Information provided section start
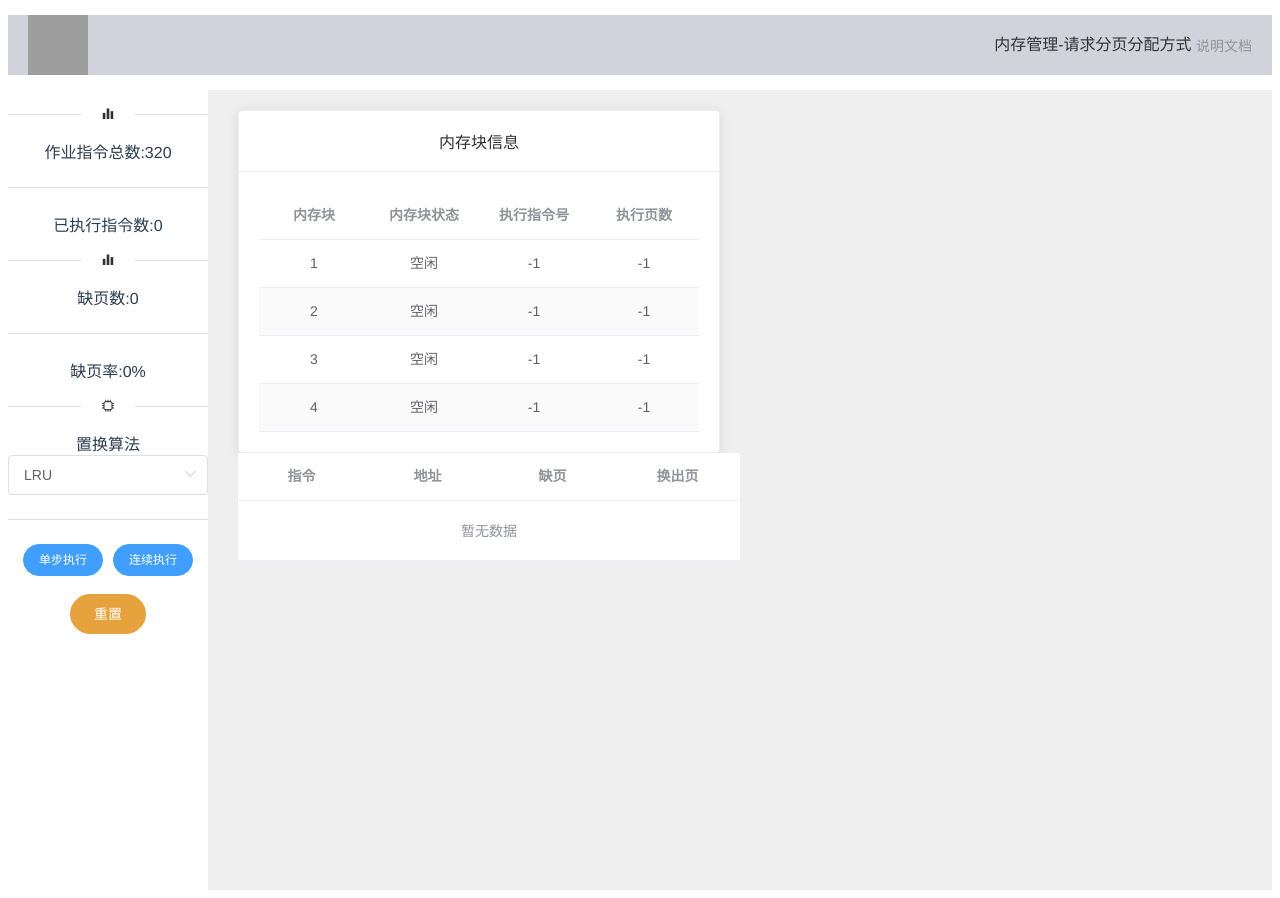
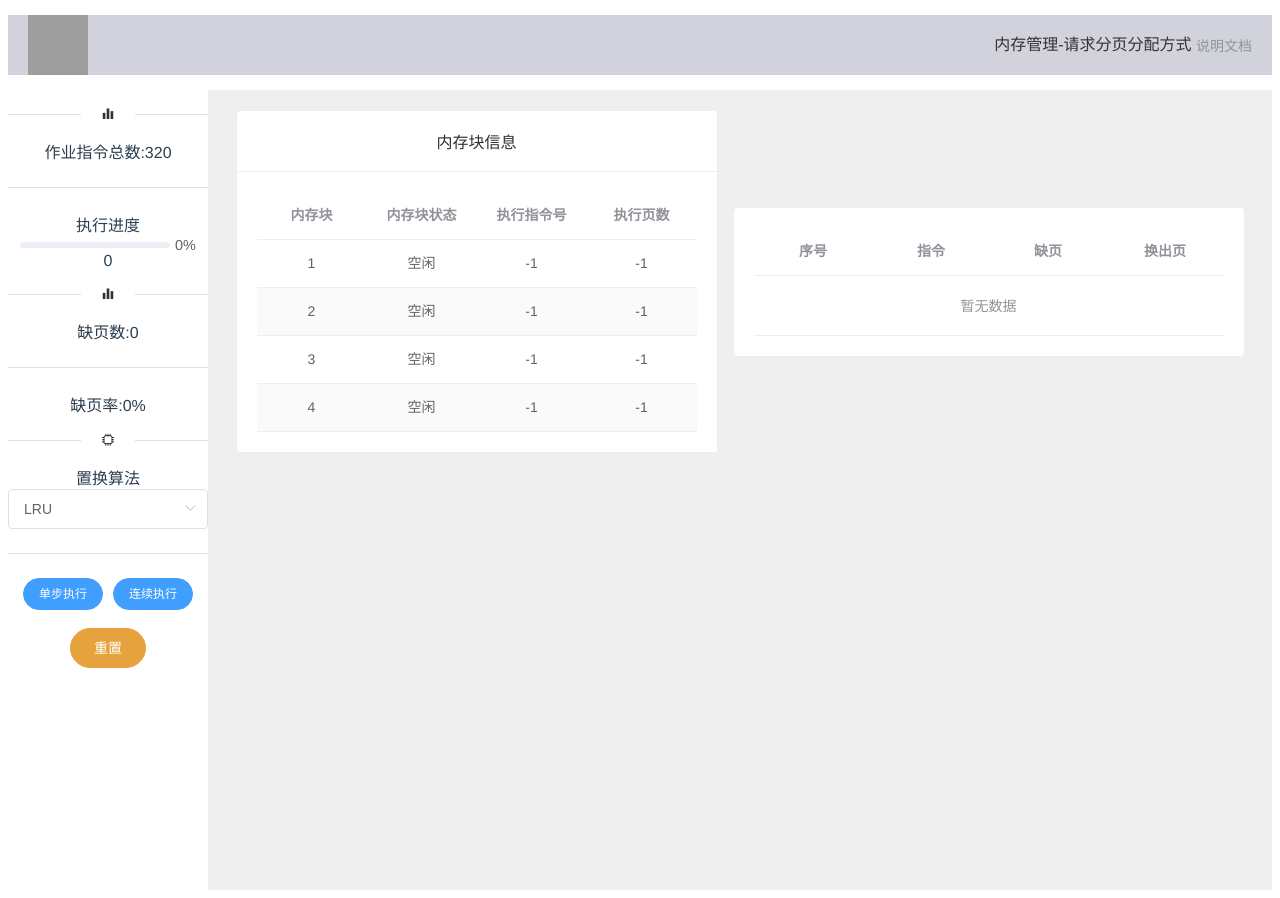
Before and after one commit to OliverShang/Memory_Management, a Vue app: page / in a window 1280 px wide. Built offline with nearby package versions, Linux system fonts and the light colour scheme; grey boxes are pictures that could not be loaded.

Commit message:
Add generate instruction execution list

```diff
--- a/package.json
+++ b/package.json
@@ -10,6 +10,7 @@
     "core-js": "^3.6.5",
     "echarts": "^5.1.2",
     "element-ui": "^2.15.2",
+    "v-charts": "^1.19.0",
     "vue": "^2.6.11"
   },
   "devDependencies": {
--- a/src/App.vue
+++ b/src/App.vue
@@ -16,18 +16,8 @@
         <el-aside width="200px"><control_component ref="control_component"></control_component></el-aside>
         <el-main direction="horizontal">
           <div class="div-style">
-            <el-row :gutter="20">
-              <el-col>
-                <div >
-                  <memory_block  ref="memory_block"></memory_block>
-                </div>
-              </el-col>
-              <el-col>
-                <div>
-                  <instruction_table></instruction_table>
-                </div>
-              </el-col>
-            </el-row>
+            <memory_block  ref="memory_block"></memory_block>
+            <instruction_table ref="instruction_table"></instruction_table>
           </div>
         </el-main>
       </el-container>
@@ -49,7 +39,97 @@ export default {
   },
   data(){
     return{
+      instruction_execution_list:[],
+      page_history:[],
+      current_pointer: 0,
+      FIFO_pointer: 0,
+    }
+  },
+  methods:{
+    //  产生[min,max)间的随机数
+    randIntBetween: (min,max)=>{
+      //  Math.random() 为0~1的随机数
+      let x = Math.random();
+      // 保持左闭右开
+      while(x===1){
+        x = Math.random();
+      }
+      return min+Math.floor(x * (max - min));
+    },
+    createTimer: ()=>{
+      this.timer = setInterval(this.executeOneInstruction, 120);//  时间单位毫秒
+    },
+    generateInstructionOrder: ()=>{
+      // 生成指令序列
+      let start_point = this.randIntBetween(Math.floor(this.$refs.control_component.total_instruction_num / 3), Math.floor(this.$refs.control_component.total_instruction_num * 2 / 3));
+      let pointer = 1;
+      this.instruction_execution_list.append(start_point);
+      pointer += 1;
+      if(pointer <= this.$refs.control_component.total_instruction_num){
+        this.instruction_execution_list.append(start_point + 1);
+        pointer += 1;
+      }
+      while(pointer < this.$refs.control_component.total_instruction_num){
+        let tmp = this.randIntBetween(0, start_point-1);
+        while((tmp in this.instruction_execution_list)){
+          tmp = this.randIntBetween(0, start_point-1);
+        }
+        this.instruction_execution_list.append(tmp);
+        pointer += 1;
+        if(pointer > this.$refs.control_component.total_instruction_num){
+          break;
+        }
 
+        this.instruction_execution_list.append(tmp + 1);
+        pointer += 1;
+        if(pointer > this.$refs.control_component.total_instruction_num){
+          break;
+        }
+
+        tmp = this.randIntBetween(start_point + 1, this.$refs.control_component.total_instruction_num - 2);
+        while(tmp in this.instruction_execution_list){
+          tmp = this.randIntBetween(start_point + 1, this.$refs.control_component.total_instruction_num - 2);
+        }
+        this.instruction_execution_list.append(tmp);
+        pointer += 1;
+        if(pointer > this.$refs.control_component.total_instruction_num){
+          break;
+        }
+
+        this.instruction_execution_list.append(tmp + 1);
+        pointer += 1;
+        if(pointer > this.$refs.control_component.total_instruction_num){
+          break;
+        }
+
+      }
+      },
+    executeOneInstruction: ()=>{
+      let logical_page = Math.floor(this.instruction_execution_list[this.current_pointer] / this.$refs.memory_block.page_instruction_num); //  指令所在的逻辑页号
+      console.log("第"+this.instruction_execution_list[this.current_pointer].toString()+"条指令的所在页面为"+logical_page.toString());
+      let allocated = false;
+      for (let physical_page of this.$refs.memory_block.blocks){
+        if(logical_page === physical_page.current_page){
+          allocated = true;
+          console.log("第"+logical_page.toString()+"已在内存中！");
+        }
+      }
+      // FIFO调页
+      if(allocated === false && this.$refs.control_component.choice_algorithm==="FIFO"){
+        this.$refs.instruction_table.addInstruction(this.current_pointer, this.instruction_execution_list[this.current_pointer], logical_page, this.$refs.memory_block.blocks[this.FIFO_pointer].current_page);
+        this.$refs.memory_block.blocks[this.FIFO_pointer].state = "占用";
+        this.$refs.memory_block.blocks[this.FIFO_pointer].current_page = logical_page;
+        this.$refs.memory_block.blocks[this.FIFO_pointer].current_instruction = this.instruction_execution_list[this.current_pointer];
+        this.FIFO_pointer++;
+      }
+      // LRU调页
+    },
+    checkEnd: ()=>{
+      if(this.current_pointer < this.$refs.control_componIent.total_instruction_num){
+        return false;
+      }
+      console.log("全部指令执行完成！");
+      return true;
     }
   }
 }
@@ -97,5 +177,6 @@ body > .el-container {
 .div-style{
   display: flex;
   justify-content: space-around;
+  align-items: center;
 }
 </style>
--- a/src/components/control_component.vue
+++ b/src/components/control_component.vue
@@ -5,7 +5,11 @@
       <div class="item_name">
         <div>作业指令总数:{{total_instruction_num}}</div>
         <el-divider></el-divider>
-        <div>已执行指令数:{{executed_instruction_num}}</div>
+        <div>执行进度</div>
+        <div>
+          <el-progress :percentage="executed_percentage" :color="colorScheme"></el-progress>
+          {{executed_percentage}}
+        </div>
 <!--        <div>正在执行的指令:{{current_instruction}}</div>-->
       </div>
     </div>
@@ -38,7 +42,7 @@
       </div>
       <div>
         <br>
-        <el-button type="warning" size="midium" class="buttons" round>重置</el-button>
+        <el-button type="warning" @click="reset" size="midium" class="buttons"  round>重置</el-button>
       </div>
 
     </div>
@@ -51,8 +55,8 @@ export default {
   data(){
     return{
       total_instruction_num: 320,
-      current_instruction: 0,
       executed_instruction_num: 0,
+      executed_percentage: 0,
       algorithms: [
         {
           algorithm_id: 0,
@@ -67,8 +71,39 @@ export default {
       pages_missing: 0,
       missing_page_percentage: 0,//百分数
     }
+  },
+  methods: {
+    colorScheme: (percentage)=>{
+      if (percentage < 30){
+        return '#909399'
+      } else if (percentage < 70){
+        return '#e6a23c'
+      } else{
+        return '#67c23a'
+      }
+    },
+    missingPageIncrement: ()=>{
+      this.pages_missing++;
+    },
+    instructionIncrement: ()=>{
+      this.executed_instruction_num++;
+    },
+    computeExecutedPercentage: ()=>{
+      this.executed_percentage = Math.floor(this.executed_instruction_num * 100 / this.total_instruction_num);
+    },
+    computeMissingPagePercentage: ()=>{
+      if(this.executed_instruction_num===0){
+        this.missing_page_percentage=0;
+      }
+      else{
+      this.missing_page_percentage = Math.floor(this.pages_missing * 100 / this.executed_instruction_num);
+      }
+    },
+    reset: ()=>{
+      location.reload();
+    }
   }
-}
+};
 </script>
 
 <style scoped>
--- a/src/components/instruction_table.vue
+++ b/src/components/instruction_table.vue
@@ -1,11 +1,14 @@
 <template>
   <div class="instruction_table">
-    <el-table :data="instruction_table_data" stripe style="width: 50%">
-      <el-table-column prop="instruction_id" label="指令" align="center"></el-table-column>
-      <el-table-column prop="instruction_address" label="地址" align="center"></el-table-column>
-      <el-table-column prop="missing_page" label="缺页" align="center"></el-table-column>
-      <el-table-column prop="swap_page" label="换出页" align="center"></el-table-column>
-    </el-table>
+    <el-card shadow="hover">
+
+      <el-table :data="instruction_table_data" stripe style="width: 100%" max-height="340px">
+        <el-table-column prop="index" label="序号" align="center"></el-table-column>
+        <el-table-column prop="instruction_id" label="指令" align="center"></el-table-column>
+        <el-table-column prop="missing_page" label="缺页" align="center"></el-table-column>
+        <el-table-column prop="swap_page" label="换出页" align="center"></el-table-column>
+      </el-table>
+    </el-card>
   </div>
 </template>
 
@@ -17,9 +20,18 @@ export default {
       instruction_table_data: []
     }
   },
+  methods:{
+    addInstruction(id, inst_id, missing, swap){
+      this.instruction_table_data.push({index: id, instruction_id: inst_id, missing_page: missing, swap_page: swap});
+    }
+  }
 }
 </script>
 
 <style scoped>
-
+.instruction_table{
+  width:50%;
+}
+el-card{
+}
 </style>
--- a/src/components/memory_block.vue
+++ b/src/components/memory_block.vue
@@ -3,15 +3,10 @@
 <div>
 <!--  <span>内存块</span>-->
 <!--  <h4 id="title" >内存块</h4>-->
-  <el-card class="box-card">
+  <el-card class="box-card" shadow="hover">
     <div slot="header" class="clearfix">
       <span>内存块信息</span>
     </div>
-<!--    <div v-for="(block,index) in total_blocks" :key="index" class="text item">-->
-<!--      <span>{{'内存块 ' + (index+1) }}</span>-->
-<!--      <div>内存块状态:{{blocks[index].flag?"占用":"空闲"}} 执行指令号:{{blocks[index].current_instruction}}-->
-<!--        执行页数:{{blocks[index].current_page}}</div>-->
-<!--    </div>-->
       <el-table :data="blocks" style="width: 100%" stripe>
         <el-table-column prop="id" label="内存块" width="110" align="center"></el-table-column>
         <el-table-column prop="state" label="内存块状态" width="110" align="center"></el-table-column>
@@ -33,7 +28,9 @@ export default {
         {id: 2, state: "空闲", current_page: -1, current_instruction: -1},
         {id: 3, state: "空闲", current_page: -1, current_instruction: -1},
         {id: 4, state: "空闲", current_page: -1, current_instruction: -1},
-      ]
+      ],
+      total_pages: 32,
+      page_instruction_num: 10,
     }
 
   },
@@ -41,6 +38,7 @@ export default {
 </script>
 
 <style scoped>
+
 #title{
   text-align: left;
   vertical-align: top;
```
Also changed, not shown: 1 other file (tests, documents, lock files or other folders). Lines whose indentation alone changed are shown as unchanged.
Information provided section end
▶ **What to work on**:
Write out every line of the data that holds the word "card".

▶ **Answer box**:
+    <el-card shadow="hover">
+    </el-card>
+el-card{
-  <el-card class="box-card">
+  <el-card class="box-card" shadow="hover">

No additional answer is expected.